The bottom line is A&M was a bubble team. The Aggies’ resume had warts, which included an eight-game losing streak, a bad home loss to Missouri and a weak nonconference schedule. A&M’s strengths were capped by three victories at the SEC tournament, but the Aggies probably wouldn’t have made the NIT had it lost to Florida in the first round of the SEC tournament, so their chances at reaching the Big Dance were always precarious at best. ESPN.com bracketologist Joe Lunardi didn’t put A&M in the field until Saturday night several hours after it had beaten Arkansas. He added that things could change Sunday, and they did when Richmond beat Davidson to win the Atlantic 10, taking an at-large bid away from someone. Aggie fans should have been concerned, unless they spent four days listening to the SEC Network gush about the conference’s great teams.

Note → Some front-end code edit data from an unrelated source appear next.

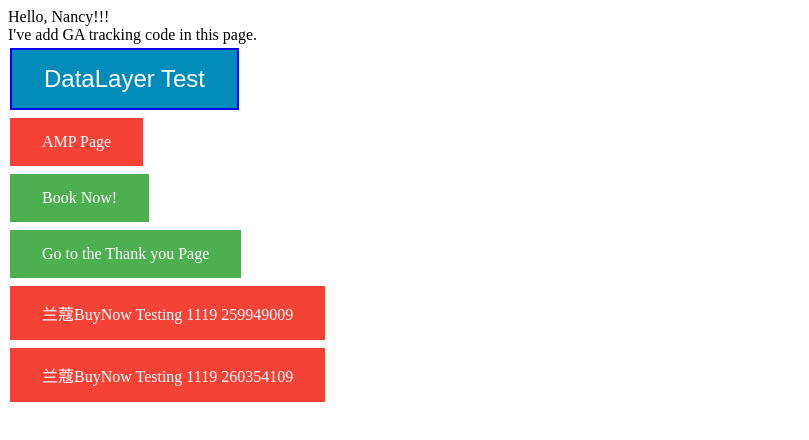
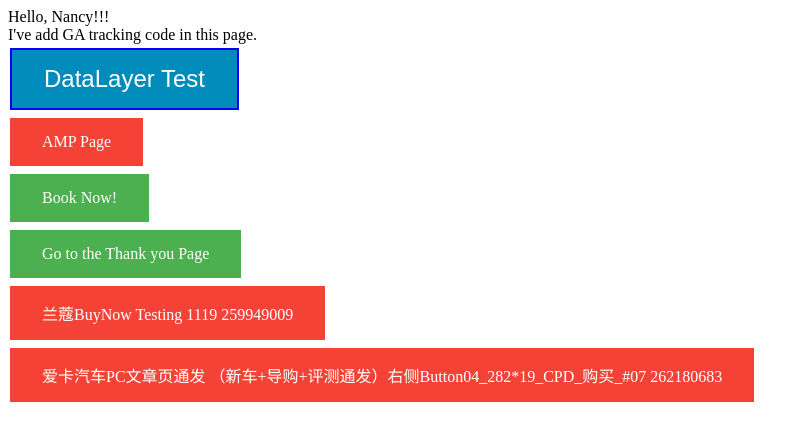
Before and after one commit to liulaolao2/liulaolao2.github.io, a plain HTML site: page index.html in a window 1280 px wide. Shown: the whole page, without its empty margins (0-809 px from the left). Drawn offline with Linux system fonts and the light colour scheme.

Commit message:
Update index.html

```diff
--- a/index.html
+++ b/index.html
@@ -75,7 +75,7 @@ height="0" width="0" style="display:none;visibility:hidden"></iframe></noscript>
 		<a href="https://ad.doubleclick.net/ddm/clk/455893404;259949009;y" class="btn booknow btn-large" target="_blank">兰蔻BuyNow Testing 1119 259949009</a>
 	</div>
 	<div>
-		<a href="https://ad.doubleclick.net/ddm/clk/455893395;260354109;q" class="btn booknow btn-large" target="_blank">兰蔻BuyNow Testing 1119 260354109</a>
+		<a href="https://ad.doubleclick.net/ddm/trackclk/N5050.138304.XCAR.COM.CN1/B23512387.262180683;dc_trk_aid=457645724;dc_trk_cid=125655536;dc_lat=;dc_rdid=;tag_for_child_directed_treatment=;tfua=" class="btn booknow btn-large" target="_blank">爱卡汽车PC文章页通发 （新车+导购+评测通发）右侧Button04_282*19_CPD_购买_#07 262180683</a>
 	</div>
 
 </body>
```
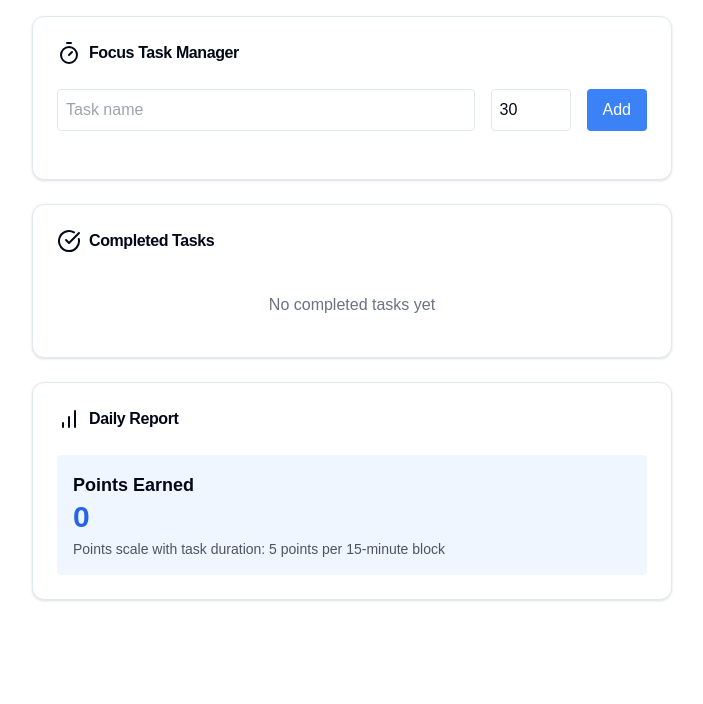
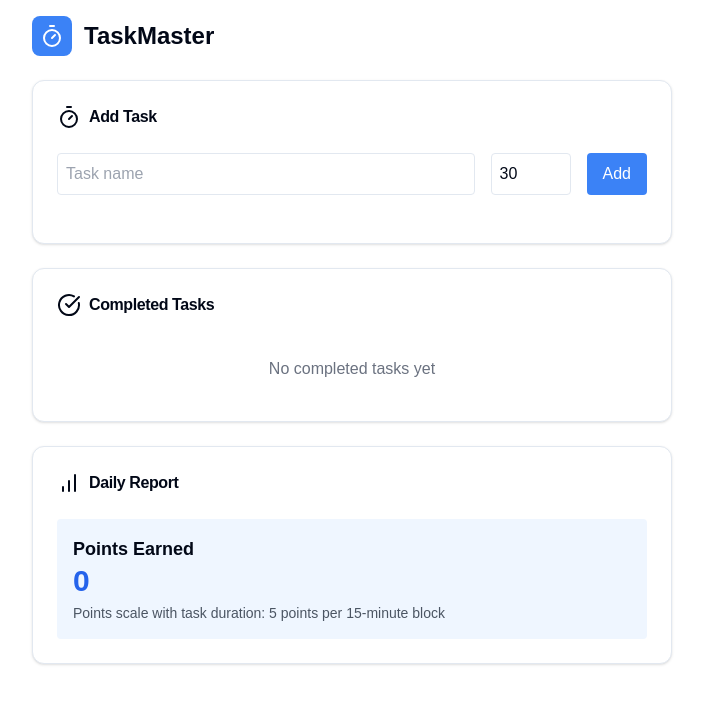
Before and after one commit to skamath17/focus-task-manager, a Next.js app: page /tasks in a window 1280 px wide. Shown: the top 704 px of the page, without its empty margins (288-991 px from the left). Built offline with nearby package versions, Linux system fonts and the light colour scheme.

Commit message:
Added TaskMaster branding and navigation

```diff
--- a/src/app/tasks/page.js
+++ b/src/app/tasks/page.js
@@ -2,6 +2,7 @@
 import React, { useState, useEffect} from 'react';
 import { Timer, CheckCircle, BarChart, XCircle } from 'lucide-react';
 import { Card, CardHeader, CardTitle, CardContent } from '@/components/ui/card';
+import Link from 'next/link';
 
 export default function HomePage() {
   const [tasks, setTasks] = useState([]);
@@ -296,12 +297,18 @@ export default function HomePage() {
   return (
 
     <div className="max-w-2xl mx-auto p-4 space-y-6">
+      <Link href="/" className="flex items-center gap-3 mb-6 hover:opacity-80 transition-opacity">
+        <div className="flex items-center justify-center w-10 h-10 rounded-lg bg-blue-500 text-white">
+          <Timer className="w-6 h-6" />
+        </div>
+        <h1 className="text-2xl font-bold">TaskMaster</h1>
+      </Link>
       {/* Task Manager Card */}
       <Card>
         <CardHeader>
           <CardTitle className="flex items-center gap-2">
             <Timer className="w-6 h-6" />
-            Focus Task Manager
+            Add Task
           </CardTitle>
         </CardHeader>
         <CardContent>
@@ -344,7 +351,7 @@ export default function HomePage() {
             </div>
           )}
 
-<div className="space-y-4">
+          <div className="space-y-4">
             {tasks.filter(task => task.status !== 'completed').map(task => (
               <div
                 key={task.id}
```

The Aggies went to Tampa, Florida, knowing they had to win two games to have a decent shot of making the NCAA field with three wins probably putting them in. But if they wanted to take their fate out of the selection committee’s hands, they had to win the tournament. They didn’t.
Go ahead and blame the committee. They are highly paid athletics directors and commissioners who have dealt with fans questioning their decisions their entire lives. They wouldn’t have a job without the ability to handle that.
Is the system badly flawed? Probably not or they’d have been a movement for change beyond a disgruntled coach or two. Williams has been coaching three decades and has made eight NCAA tournaments. He knew the process. Deserving teams not making the tournament are nothing new, nor is it confined to men’s basketball.
How about the 2015 A&M baseball team that didn’t get a national seed despite having better metric numbers than TCU, which was the No. 7 seed and beat A&M in the super regionals? Aggie fans still complain about that because the program hasn’t been good enough to overcome it.
A&M also felt shortchanged by the final 2020 College Football Playoff rankings when Notre Dame was fourth and A&M fifth. A&M head coach Jimbo Fisher handled the snub perfectly. He campaigned hard for his team after the regular-season ending victory over Tennessee, but once A&M didn’t make the CFP, he moved forward and took the program with him.
“It’s like having a bad play,” Fisher said after the final poll was announced. “You get disappointed for a minute, and then you play the next play. You move on. That’s life. We’ve had a great opportunity.”
A&M then beat North Carolina in the Orange Bowl, beat Alabama last year and has stockpiled enough talent for much more success. A&M hasn’t won a conference championship in almost 25 years and the last national title came in 1939, but Fisher has changed expectations.
Williams is trying to do the same. The Aggies have never advanced past the Sweet 16 in 14 NCAA tournament appearances. Who knows? With a little luck and the way this team has been playing, maybe this could have been the year. Maybe that’s why Williams sounded like he was taking his basketball and going home over the committee’s decision.
His reaction seemed surprising. Coaches are typically prepared to handle the best or worst in every situation. Williams would’ve been better served to follow Fisher’s lead. Don’t finger point, pour your disappointment into making the program better.
At least that’s my opinion, which I value just as much as Williams values his.
Robert Cessna’s email address is [email protected].